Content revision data
● ● ●
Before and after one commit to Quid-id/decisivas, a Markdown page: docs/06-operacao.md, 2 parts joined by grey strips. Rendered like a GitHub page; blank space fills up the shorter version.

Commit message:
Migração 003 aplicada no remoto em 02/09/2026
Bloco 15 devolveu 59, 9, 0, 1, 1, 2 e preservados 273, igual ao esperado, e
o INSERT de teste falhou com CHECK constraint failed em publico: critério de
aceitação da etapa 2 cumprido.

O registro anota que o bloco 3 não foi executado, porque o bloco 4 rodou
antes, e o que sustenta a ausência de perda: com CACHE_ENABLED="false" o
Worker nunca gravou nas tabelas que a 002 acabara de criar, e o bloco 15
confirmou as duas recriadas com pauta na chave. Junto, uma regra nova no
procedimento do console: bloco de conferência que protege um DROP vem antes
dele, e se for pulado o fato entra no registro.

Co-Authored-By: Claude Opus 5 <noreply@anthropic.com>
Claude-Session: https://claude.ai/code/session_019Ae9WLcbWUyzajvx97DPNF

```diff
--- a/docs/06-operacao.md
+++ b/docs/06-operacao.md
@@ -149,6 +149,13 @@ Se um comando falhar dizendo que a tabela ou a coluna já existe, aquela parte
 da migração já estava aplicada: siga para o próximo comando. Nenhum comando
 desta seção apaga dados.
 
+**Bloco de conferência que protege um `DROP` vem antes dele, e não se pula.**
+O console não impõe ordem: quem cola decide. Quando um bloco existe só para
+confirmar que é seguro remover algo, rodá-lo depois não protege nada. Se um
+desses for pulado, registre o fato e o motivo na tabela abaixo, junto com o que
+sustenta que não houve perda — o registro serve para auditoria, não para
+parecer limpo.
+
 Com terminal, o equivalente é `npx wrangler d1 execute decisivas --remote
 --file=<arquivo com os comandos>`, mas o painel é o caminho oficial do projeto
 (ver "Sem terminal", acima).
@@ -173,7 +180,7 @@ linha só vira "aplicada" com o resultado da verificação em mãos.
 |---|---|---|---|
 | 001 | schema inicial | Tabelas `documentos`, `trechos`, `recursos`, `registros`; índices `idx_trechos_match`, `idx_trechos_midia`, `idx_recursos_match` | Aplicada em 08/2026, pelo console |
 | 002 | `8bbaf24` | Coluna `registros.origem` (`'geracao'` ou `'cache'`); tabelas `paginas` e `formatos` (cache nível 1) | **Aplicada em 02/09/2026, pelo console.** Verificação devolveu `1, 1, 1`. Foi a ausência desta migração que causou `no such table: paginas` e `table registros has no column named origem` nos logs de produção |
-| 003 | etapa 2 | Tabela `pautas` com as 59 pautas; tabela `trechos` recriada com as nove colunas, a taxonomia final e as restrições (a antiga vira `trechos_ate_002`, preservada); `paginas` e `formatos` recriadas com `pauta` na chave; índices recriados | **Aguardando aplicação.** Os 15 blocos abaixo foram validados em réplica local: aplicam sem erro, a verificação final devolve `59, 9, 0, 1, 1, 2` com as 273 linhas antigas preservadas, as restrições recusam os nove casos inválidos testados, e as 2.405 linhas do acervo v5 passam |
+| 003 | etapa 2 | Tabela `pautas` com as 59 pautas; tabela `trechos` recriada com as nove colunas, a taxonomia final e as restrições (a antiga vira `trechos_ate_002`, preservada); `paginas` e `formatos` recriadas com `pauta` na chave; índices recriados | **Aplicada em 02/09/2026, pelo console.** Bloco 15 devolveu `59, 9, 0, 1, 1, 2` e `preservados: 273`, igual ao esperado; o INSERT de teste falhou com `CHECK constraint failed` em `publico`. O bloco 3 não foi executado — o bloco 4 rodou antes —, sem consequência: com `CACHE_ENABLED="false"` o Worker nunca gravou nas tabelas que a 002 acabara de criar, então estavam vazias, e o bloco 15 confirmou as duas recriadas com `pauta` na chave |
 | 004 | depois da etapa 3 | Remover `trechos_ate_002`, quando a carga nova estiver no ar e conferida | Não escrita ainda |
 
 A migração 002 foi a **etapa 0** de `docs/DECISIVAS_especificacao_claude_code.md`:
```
● ● ●
YOUR OBJECTIVE: Output all of the data exactly.

WRITTEN SOLUTION:
Before and after one commit to Quid-id/decisivas, a Markdown page: docs/06-operacao.md, 2 parts joined by grey strips. Rendered like a GitHub page; blank space fills up the shorter version.

Commit message:
Migração 003 aplicada no remoto em 02/09/2026
Bloco 15 devolveu 59, 9, 0, 1, 1, 2 e preservados 273, igual ao esperado, e
o INSERT de teste falhou com CHECK constraint failed em publico: critério de
aceitação da etapa 2 cumprido.

O registro anota que o bloco 3 não foi executado, porque o bloco 4 rodou
antes, e o que sustenta a ausência de perda: com CACHE_ENABLED="false" o
Worker nunca gravou nas tabelas que a 002 acabara de criar, e o bloco 15
confirmou as duas recriadas com pauta na chave. Junto, uma regra nova no
procedimento do console: bloco de conferência que protege um DROP vem antes
dele, e se for pulado o fato entra no registro.

Co-Authored-By: Claude Opus 5 <noreply@anthropic.com>
Claude-Session: https://claude.ai/code/session_019Ae9WLcbWUyzajvx97DPNF

```diff
--- a/docs/06-operacao.md
+++ b/docs/06-operacao.md
@@ -149,6 +149,13 @@ Se um comando falhar dizendo que a tabela ou a coluna já existe, aquela parte
 da migração já estava aplicada: siga para o próximo comando. Nenhum comando
 desta seção apaga dados.
 
+**Bloco de conferência que protege um `DROP` vem antes dele, e não se pula.**
+O console não impõe ordem: quem cola decide. Quando um bloco existe só para
+confirmar que é seguro remover algo, rodá-lo depois não protege nada. Se um
+desses for pulado, registre o fato e o motivo na tabela abaixo, junto com o que
+sustenta que não houve perda — o registro serve para auditoria, não para
+parecer limpo.
+
 Com terminal, o equivalente é `npx wrangler d1 execute decisivas --remote
 --file=<arquivo com os comandos>`, mas o painel é o caminho oficial do projeto
 (ver "Sem terminal", acima).
@@ -173,7 +180,7 @@ linha só vira "aplicada" com o resultado da verificação em mãos.
 |---|---|---|---|
 | 001 | schema inicial | Tabelas `documentos`, `trechos`, `recursos`, `registros`; índices `idx_trechos_match`, `idx_trechos_midia`, `idx_recursos_match` | Aplicada em 08/2026, pelo console |
 | 002 | `8bbaf24` | Coluna `registros.origem` (`'geracao'` ou `'cache'`); tabelas `paginas` e `formatos` (cache nível 1) | **Aplicada em 02/09/2026, pelo console.** Verificação devolveu `1, 1, 1`. Foi a ausência desta migração que causou `no such table: paginas` e `table registros has no column named origem` nos logs de produção |
-| 003 | etapa 2 | Tabela `pautas` com as 59 pautas; tabela `trechos` recriada com as nove colunas, a taxonomia final e as restrições (a antiga vira `trechos_ate_002`, preservada); `paginas` e `formatos` recriadas com `pauta` na chave; índices recriados | **Aguardando aplicação.** Os 15 blocos abaixo foram validados em réplica local: aplicam sem erro, a verificação final devolve `59, 9, 0, 1, 1, 2` com as 273 linhas antigas preservadas, as restrições recusam os nove casos inválidos testados, e as 2.405 linhas do acervo v5 passam |
+| 003 | etapa 2 | Tabela `pautas` com as 59 pautas; tabela `trechos` recriada com as nove colunas, a taxonomia final e as restrições (a antiga vira `trechos_ate_002`, preservada); `paginas` e `formatos` recriadas com `pauta` na chave; índices recriados | **Aplicada em 02/09/2026, pelo console.** Bloco 15 devolveu `59, 9, 0, 1, 1, 2` e `preservados: 273`, igual ao esperado; o INSERT de teste falhou com `CHECK constraint failed` em `publico`. O bloco 3 não foi executado — o bloco 4 rodou antes —, sem consequência: com `CACHE_ENABLED="false"` o Worker nunca gravou nas tabelas que a 002 acabara de criar, então estavam vazias, e o bloco 15 confirmou as duas recriadas com `pauta` na chave |
 | 004 | depois da etapa 3 | Remover `trechos_ate_002`, quando a carga nova estiver no ar e conferida | Não escrita ainda |
 
 A migração 002 foi a **etapa 0** de `docs/DECISIVAS_especificacao_claude_code.md`:
```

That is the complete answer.